July 14, 2015
Dealing with Iran Post-Deal
By Frederic C. Hof
The premise has been that Iran, left to its own devices, will field nuclear weapons, and that a nuclear-armed Iran would be exponentially more dangerous to its neighbors and to the region than it is now. Two years of track two discussions with senior, well-informed Iranian interlocutors have convinced me that this is not the case.
My Iranian interlocutors—hardliners and pragmatists alike—were gratified by Tehran’s accomplishments in Syria and elsewhere, in particular the preservation in Damascus of a regime completely in the service of Iran’s Lebanese militia: Hezbollah. They noted that Iran’s successful intervention in Syria had been accomplished without a nuclear arsenal. They pointed out that having such an arsenal would encourage their enemies to go nuclear. A thoroughly nuclearized region could complicate an aggressive Iranian policy of armed intervention by potentially turning every intervention into a nuclear crisis.
To give credence to this line of reasoning is not to trust the words of people carefully selected to speak to Americans. It is not the same thing as assigning canonical qualities to the anti-nuclear weapons fatwa of the Supreme Leader. It is certainly not to deny that considerable effort and progress were made by Iran to bring it to the brink of nuclearization; to make it able to “break out” and field nuclear weapons in a matter of a very few months.
No, to give credence to the words of Iranians in this matter requires only putting oneself in their position. Absent a credible threat of regime change imposed by outsiders, does it really make sense to do something that would most probably oblige Saudis, Turks, and others to do the same thing? Would a thoroughly nuclearized region make it harder or easier for Iran to pursue an aggressively interventionist agenda?
If the agreement reached is implemented accurately, Iran will forfeit for a decade or more its mini-break out insurance policy against external regime change adventurism. No doubt, its leaders have concluded that conditions inspiring regime change concerns in 2003 no longer obtain in 2015 and are not likely to arise in the foreseeable future. Tehran is therefore now in a position to accept payment—in the form of sanctions relief—in return for formalizing arrangements that would oblige it to take steps consistent with an outcome it finds desirable: no hand-tying regional nuclear proliferation.
Having embraced the premise that Iran was hell-bent on going nuclear and that the only alternative to a negotiated agreement would be military intervention, John Kerry, his European colleagues, and his team seem to have arrived at a respectable set of terms. As Israel considers its own reaction to the diplomatic outcome arrived at in Vienna, it too must take into account its complete investment in the premise and the availability of plausible alternatives to that which has been wrought diplomatically. For Congress the same considerations apply.

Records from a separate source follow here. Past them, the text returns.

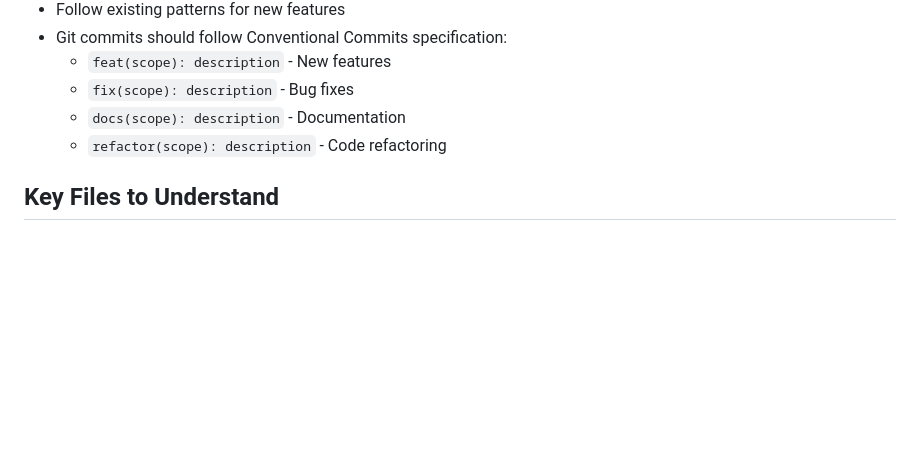
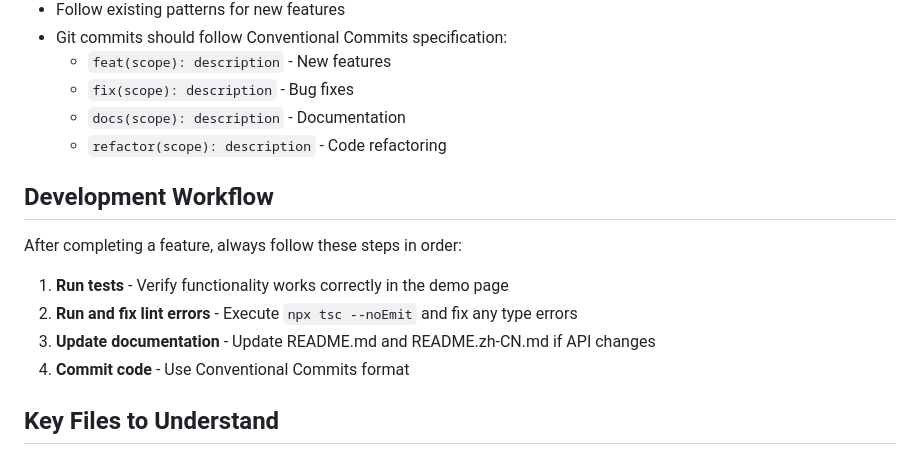
Before and after one commit to lxiaokun/iframe-element-tracker, a Markdown page: CLAUDE.md, the part around the change. GitHub-like rendering; blank space fills up the shorter version.

Commit message:
docs(claude): add development workflow guidelines
Add checklist for completing features:
1. Run tests
2. Run and fix lint errors
3. Update documentation
4. Commit code

Co-Authored-By: Claude <noreply@anthropic.com>

```diff
--- a/CLAUDE.md
+++ b/CLAUDE.md
@@ -92,6 +92,15 @@ For elements with CSS transforms:
   - `docs(scope): description` - Documentation
   - `refactor(scope): description` - Code refactoring
 
+## Development Workflow
+
+After completing a feature, always follow these steps in order:
+
+1. **Run tests** - Verify functionality works correctly in the demo page
+2. **Run and fix lint errors** - Execute `npx tsc --noEmit` and fix any type errors
+3. **Update documentation** - Update README.md and README.zh-CN.md if API changes
+4. **Commit code** - Use Conventional Commits format
+
 ## Key Files to Understand
 
 - `src/shared/types.ts` - All TypeScript interfaces (ElementRect, ElementAttributes, ElementStyles, etc.)
```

One can question the premise underlying this herculean diplomatic undertaking and the suitability of the terms at which negotiators arrived. Surely, a close congressional examination is in order. In the end, however, President Barack Obama—for better or worse—has committed the United States to a course of action that will attract broad international endorsement, thereby making the sustaining of international sanctions difficult should Congress succeed in derailing administration diplomacy.
Although Congressional review is of great importance, what is absolutely mandatory is that the United States, its allies, and its partners shift gears instantly to counter Iran’s profoundly negative impact on the war against ISIL. Although Tehran’s embrace of violently sectarian Shia militias in Iraq is a gift to ISIL that keeps on giving, it is its material support of Bashar al-Assad’s criminality in Syria that breathes oxygen into the lungs of the pseudo-caliph and his Iraqi Baathist enablers.

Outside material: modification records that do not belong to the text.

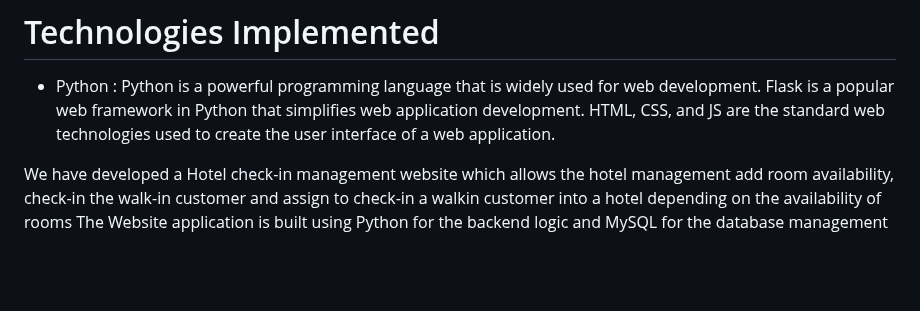
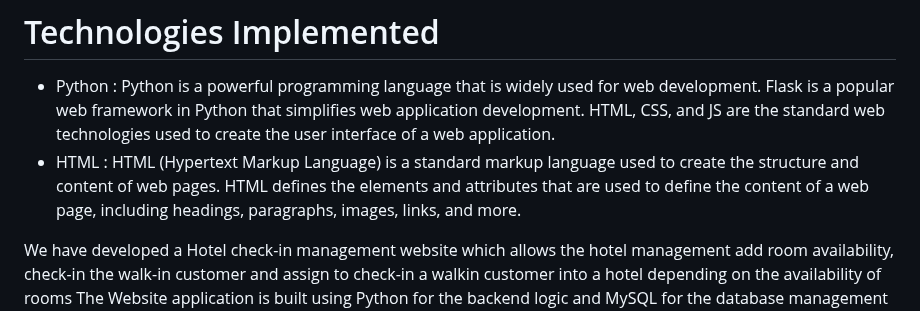
Before and after one commit to fahdkhan98/DBS-HotelManagement, a Markdown page: README.md, the part around the change. Drawn GitHub-style; blank space fills up the shorter version.

```diff
--- a/README.md
+++ b/README.md
@@ -6,6 +6,7 @@ The system will provide a user-friendly interface for hotel staff to manage oper
 
 # Technologies Implemented
 + Python : Python is a powerful programming language that is widely used for web development. Flask is a popular web framework in Python that simplifies web application development. HTML, CSS, and JS are the standard web technologies used to create the user interface of a web application.
++ HTML : HTML (Hypertext Markup Language) is a standard markup language used to create the structure and content of web pages. HTML defines the elements and attributes that are used to define the content of a web page, including headings, paragraphs, images, links, and more.
 
 We have developed a Hotel check-in management website which allows the hotel management add room availability, check-in the walk-in customer and assign  to check-in a walkin customer into a hotel depending on the availability of rooms  The Website application is built using Python for the backend logic and MySQL for the database management and the frontend is html css. Python libraries such as Flask and jinjar,used to develop the system. MySQL will be used for creating and managing the database for storing hotel-related data such as  admin login deatil ,room details, guest information, billing transactions, room services.
 The system will provide a user-friendly interface for hotel staff to manage operations efficiently, reduce human errors, and improve guest experience. It will also generate reports and analytics to help hotel management make data-driven decisions for optimizing revenue and expenses.
```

The administration has been reluctant to table Tehran’s facilitation of mass murder in Syria so long as the nuclear talks were ongoing. This reluctance must cease forthwith. Iran has it in its power to force Assad to abandon the barrel bombing and starvation sieges that boost ISIL recruitment both internationally and within Syria. Iran has the leverage to oblige the regime and its Potemkin government to deal seriously with United Nations Special Envoy Steffan de Mistura and with the political transition process mandated by the Geneva Final Communique of June 2012.

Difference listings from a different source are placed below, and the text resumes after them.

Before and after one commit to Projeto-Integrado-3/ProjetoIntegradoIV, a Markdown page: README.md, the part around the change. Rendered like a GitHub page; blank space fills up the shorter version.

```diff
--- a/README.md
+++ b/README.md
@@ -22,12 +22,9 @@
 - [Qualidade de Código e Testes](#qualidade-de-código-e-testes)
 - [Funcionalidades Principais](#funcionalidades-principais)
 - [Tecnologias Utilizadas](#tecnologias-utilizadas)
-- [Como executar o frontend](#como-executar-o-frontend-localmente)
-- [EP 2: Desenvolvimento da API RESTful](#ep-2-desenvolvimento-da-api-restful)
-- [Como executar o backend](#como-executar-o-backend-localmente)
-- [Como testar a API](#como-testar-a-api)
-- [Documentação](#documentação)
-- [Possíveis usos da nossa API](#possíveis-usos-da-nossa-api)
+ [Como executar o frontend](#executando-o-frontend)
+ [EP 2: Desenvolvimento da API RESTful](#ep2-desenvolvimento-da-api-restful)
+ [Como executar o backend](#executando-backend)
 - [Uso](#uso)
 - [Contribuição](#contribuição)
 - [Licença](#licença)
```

John Kerry, his European colleagues, and his skilled negotiating team (featuring Secretary of Energy Ernest Moniz, Under Secretary for Political Affairs Wendy Sherman, and NSC Staff Senior Director Rob Malley) deserve top marks for their persistence, patience, and remarkable professionalism. But now is the time for the United States to engage Tehran intensively as the administration considers concrete steps to protect civilians in Syria, thereby setting the stage for the defeat of ISIL. Regardless of what one thinks of the nuclear agreement or the premise underlying it, that which is of transcendent importance now is that Iran’s support of mass homicide in Syria be effectively countered by the United States, its allies, and its partners. The battle against ISIL depends on it.
Frederic C. Hof is a Senior Fellow with the Atlantic Council's Rafik Hariri Center for the Middle East.